Exercise goal: Exactly as written, print out each entry in the data, with no pictures.

*****

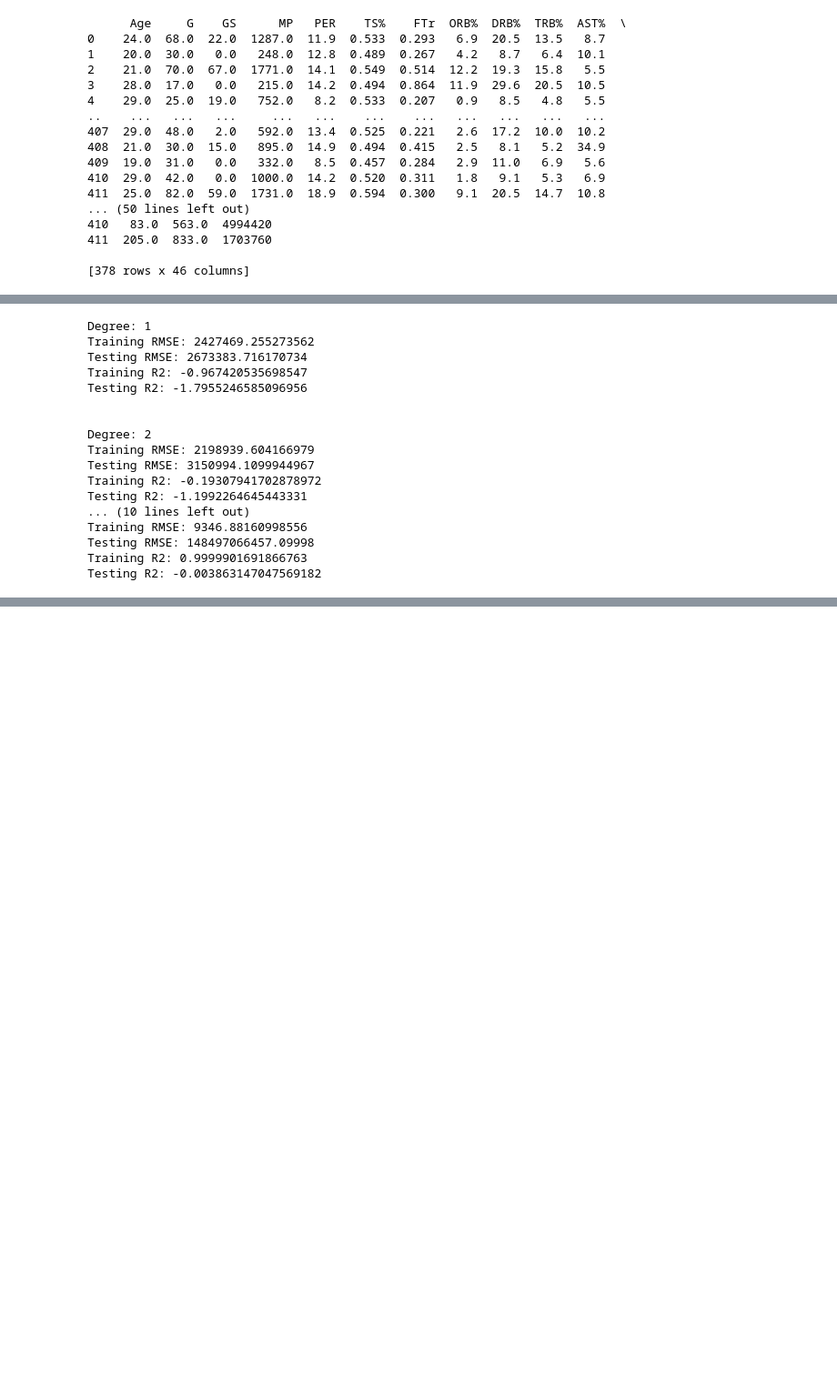
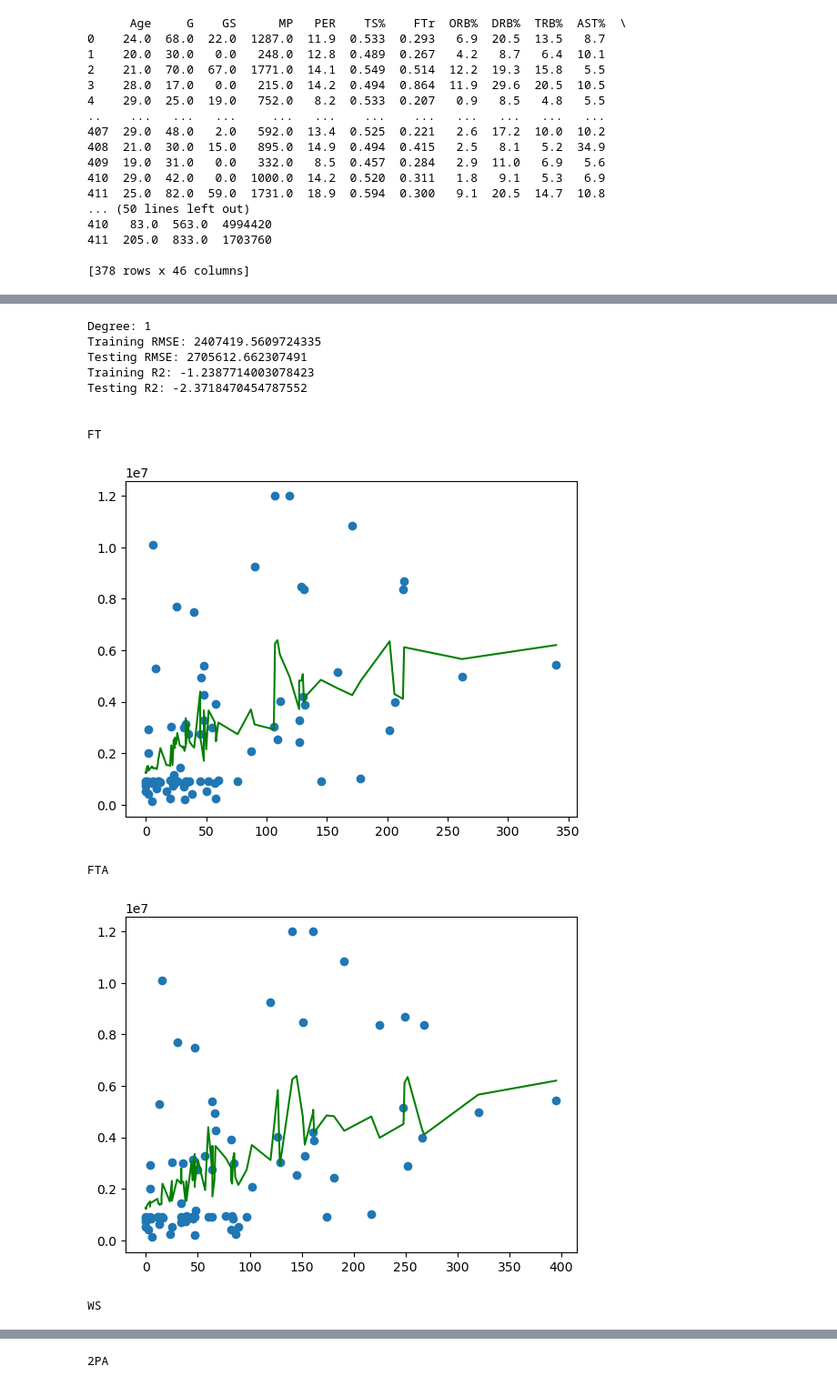
Before and after one commit to ben983593140/171-final-project, a Jupyter notebook: fiona.ipynb, the cells around one changed output, grey strips where cells are left out. Shown at 91% size. Saved outputs shown, nothing was run; the diff lists cells and outputs as text; code cells hidden in the pictures; blank space fills up the shorter version.

Commit message:
Code for lin reg graph

```diff
--- a/fiona.ipynb
+++ b/fiona.ipynb
@@ -233,48 +233,43 @@ print(X_salary_train)
 # %%
 # polynomial regression model to predict salary based on PTS, FTA, 2PA, FGA, WS, GS
 # which were found to have some correlation to salary via heatmap
 
 for i in range(1,5):
     poly = PolynomialFeatures(degree = i, include_bias = False)
 
     x_poly_train = poly.fit_transform(X_salary_train)
     x_poly_test = poly.fit_transform(X_salary_test)
 
     plr = LinearRegression().fit(x_poly_train, y_salary_train)
 
     train_poly_pred = plr.predict(x_poly_train)
     test_poly_pred = plr.predict(x_poly_test)
     print(f"\nDegree: {i}\nTraining RMSE: {math.sqrt(mean_squared_error(train_poly_pred, y_salary_train))}\nTesting RMSE: {math.sqrt(mean_squared_error(test_poly_pred, y_salary_test))}\nTraining R2: {r2_score(train_poly_pred, y_salary_train)}\nTesting R2: {r2_score(test_poly_pred, y_salary_test)}\n")
 
-    # for i in X_salary_test:
-    #     print(f"\n{i}\n")
-    #     x_pd = pd.Series(X_salary_test[i].values.flatten())
-    #     y_pred_pd = pd.Series(test_poly_pred.flatten())
+    for i in X_salary_test:
+        print(f"\n{i}\n")
+        x_pd = pd.Series(X_salary_test[i].values.flatten())
+        y_pred_pd = pd.Series(test_poly_pred.flatten())
 
-    #     x_sorted = x_pd.sort_values()
+        x_sorted = x_pd.sort_values()
 
-    #     Y_pred = np.array(y_pred_pd[x_sorted.index])
-    #     x_arr = np.array(x_sorted)
+        Y_pred = np.array(y_pred_pd[x_sorted.index])
+        x_arr = np.array(x_sorted)
 
-    #     #plotting
-    #     plt.scatter(X_salary_test[i], y_salary_test)
-    #     plt.plot(x_arr, Y_pred, color='g')
-    #     plt.show()
+        #plotting
+        plt.scatter(X_salary_test[i], y_salary_test)
+        plt.plot(x_arr, Y_pred, color='g')
+        plt.show()
 # %% [output]
 Degree: 1
-Training RMSE: 2427469.255273562
-Testing RMSE: 2673383.716170734
-Training R2: -0.967420535698547
-Testing R2: -1.7955246585096956
+Training RMSE: 2407419.5609724335
+Testing RMSE: 2705612.662307491
+Training R2: -1.2387714003078423
+Testing R2: -2.3718470454787552
 
 
-Degree: 2
-Training RMSE: 2198939.604166979
-Testing RMSE: 3150994.1099944967
-Training R2: -0.19307941702878972
-Testing R2: -1.1992264645443331
-... (10 lines left out)
-Training RMSE: 9346.88160998556
-Testing RMSE: 148497066457.09998
-Training R2: 0.9999901691866763
-Testing R2: -0.003863147047569182
+FT
+[figure, added]
+FTA
+[figure, added]
+WS
@@ -280,0 +277 @@ Testing R2: -0.003863147047569182
+2PA
```
Also changed, not shown: parts of 3 cells of this notebook.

*****

Response:
Before and after one commit to ben983593140/171-final-project, a Jupyter notebook: fiona.ipynb, the cells around one changed output, grey strips where cells are left out. Shown at 91% size. Saved outputs shown, nothing was run; the diff lists cells and outputs as text; code cells hidden in the pictures; blank space fills up the shorter version.

Commit message:
Code for lin reg graph

```diff
--- a/fiona.ipynb
+++ b/fiona.ipynb
@@ -233,48 +233,43 @@ print(X_salary_train)
 # %%
 # polynomial regression model to predict salary based on PTS, FTA, 2PA, FGA, WS, GS
 # which were found to have some correlation to salary via heatmap
 
 for i in range(1,5):
     poly = PolynomialFeatures(degree = i, include_bias = False)
 
     x_poly_train = poly.fit_transform(X_salary_train)
     x_poly_test = poly.fit_transform(X_salary_test)
 
     plr = LinearRegression().fit(x_poly_train, y_salary_train)
 
     train_poly_pred = plr.predict(x_poly_train)
     test_poly_pred = plr.predict(x_poly_test)
     print(f"\nDegree: {i}\nTraining RMSE: {math.sqrt(mean_squared_error(train_poly_pred, y_salary_train))}\nTesting RMSE: {math.sqrt(mean_squared_error(test_poly_pred, y_salary_test))}\nTraining R2: {r2_score(train_poly_pred, y_salary_train)}\nTesting R2: {r2_score(test_poly_pred, y_salary_test)}\n")
 
-    # for i in X_salary_test:
-    #     print(f"\n{i}\n")
-    #     x_pd = pd.Series(X_salary_test[i].values.flatten())
-    #     y_pred_pd = pd.Series(test_poly_pred.flatten())
+    for i in X_salary_test:
+        print(f"\n{i}\n")
+        x_pd = pd.Series(X_salary_test[i].values.flatten())
+        y_pred_pd = pd.Series(test_poly_pred.flatten())
 
-    #     x_sorted = x_pd.sort_values()
+        x_sorted = x_pd.sort_values()
 
-    #     Y_pred = np.array(y_pred_pd[x_sorted.index])
-    #     x_arr = np.array(x_sorted)
+        Y_pred = np.array(y_pred_pd[x_sorted.index])
+        x_arr = np.array(x_sorted)
 
-    #     #plotting
-    #     plt.scatter(X_salary_test[i], y_salary_test)
-    #     plt.plot(x_arr, Y_pred, color='g')
-    #     plt.show()
+        #plotting
+        plt.scatter(X_salary_test[i], y_salary_test)
+        plt.plot(x_arr, Y_pred, color='g')
+        plt.show()
 # %% [output]
 Degree: 1
-Training RMSE: 2427469.255273562
-Testing RMSE: 2673383.716170734
-Training R2: -0.967420535698547
-Testing R2: -1.7955246585096956
+Training RMSE: 2407419.5609724335
+Testing RMSE: 2705612.662307491
+Training R2: -1.2387714003078423
+Testing R2: -2.3718470454787552
 
 
-Degree: 2
-Training RMSE: 2198939.604166979
-Testing RMSE: 3150994.1099944967
-Training R2: -0.19307941702878972
-Testing R2: -1.1992264645443331
-... (10 lines left out)
-Training RMSE: 9346.88160998556
-Testing RMSE: 148497066457.09998
-Training R2: 0.9999901691866763
-Testing R2: -0.003863147047569182
+FT
+[figure, added]
+FTA
+[figure, added]
+WS
@@ -280,0 +277 @@ Testing R2: -0.003863147047569182
+2PA
```
Also changed, not shown: parts of 3 cells of this notebook.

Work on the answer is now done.